▸ **Work instruction**:
Gather each line of the entries below that includes "from".

-- Opening Marker --

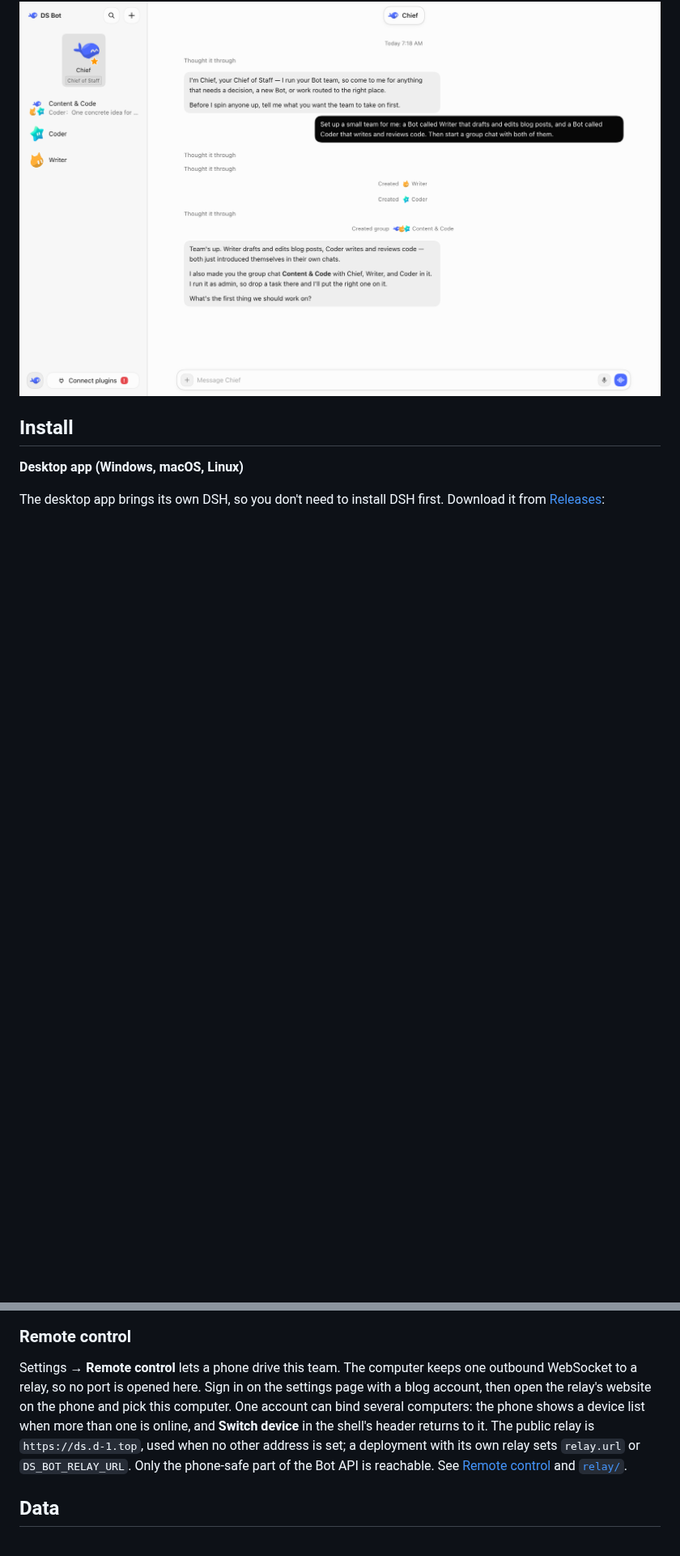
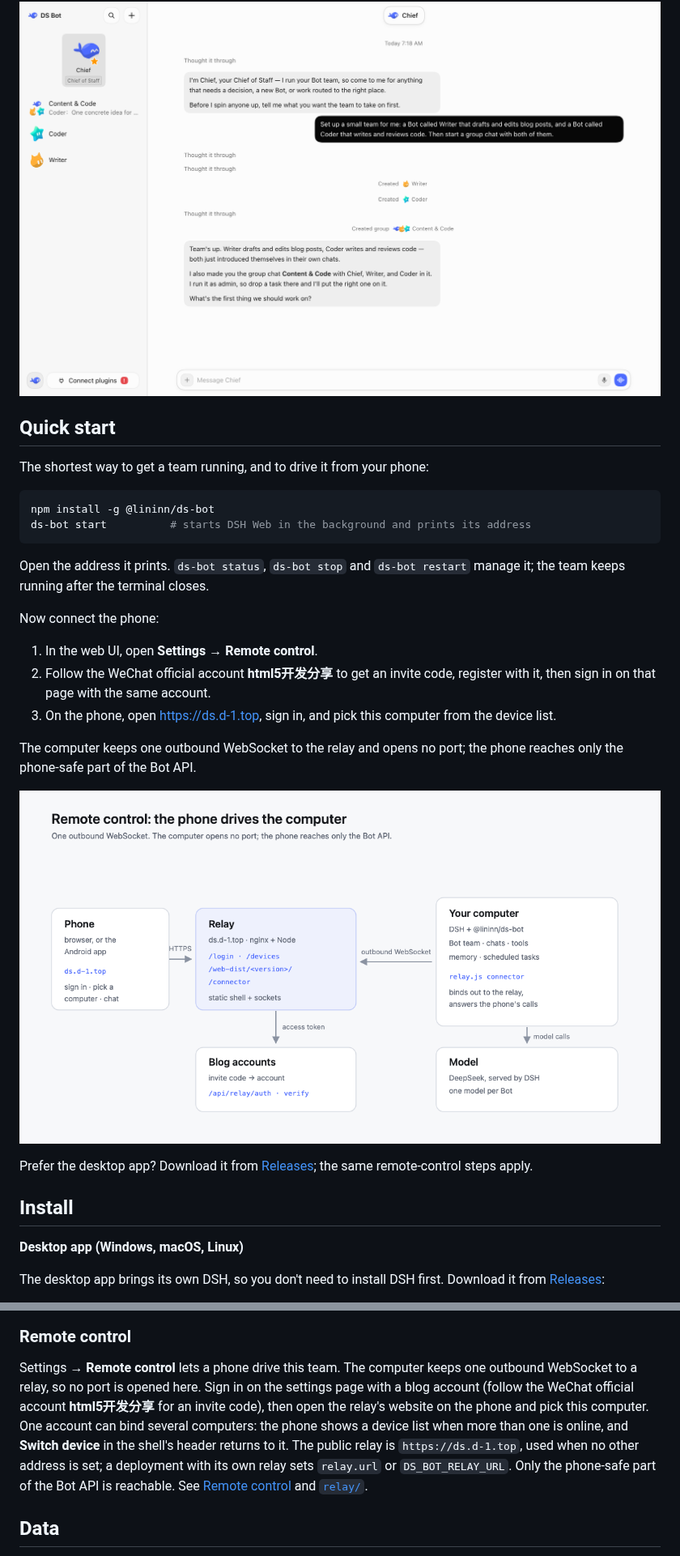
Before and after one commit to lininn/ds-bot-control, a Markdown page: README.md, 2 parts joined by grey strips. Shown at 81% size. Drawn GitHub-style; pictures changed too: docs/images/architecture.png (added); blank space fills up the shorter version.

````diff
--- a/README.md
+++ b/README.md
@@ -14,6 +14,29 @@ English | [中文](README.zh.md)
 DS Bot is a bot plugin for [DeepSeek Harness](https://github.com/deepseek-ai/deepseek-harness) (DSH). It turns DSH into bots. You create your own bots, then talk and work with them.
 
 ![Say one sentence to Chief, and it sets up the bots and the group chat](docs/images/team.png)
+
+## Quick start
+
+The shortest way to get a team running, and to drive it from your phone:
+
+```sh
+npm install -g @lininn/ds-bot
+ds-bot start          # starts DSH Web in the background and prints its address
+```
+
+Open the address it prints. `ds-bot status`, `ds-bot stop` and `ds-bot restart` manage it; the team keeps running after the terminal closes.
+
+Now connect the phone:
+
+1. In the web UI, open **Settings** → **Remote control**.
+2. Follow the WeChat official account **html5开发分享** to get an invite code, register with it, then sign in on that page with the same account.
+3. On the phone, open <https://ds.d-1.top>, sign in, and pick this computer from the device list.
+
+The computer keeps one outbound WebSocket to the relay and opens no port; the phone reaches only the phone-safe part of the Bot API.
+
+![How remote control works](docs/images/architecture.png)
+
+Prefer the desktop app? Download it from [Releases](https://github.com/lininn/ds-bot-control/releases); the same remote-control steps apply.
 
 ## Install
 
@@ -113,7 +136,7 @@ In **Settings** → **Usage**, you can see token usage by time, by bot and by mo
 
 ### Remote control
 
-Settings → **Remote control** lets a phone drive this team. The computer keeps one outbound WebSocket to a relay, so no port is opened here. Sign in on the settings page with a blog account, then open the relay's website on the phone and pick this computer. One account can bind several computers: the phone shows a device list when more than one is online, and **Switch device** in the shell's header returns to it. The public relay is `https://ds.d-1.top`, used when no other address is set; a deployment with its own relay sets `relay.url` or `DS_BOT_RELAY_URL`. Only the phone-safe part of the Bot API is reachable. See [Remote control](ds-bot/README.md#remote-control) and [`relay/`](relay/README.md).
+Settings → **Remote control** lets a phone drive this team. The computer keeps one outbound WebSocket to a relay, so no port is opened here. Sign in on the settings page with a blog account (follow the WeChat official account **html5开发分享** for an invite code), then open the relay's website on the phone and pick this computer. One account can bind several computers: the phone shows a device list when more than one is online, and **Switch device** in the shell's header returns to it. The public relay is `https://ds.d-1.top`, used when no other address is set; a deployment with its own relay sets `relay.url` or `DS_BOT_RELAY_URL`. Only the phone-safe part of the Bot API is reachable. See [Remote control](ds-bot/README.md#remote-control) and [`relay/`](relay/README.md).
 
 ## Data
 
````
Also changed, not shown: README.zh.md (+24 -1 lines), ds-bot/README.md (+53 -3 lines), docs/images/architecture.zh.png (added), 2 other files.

-- Closing Marker --

▸ **Output**:
+The shortest way to get a team running, and to drive it from your phone:
+3. On the phone, open <https://ds.d-1.top>, sign in, and pick this computer from the device list.
+Prefer the desktop app? Download it from [Releases](https://github.com/lininn/ds-bot-control/releases); the same remote-control steps apply.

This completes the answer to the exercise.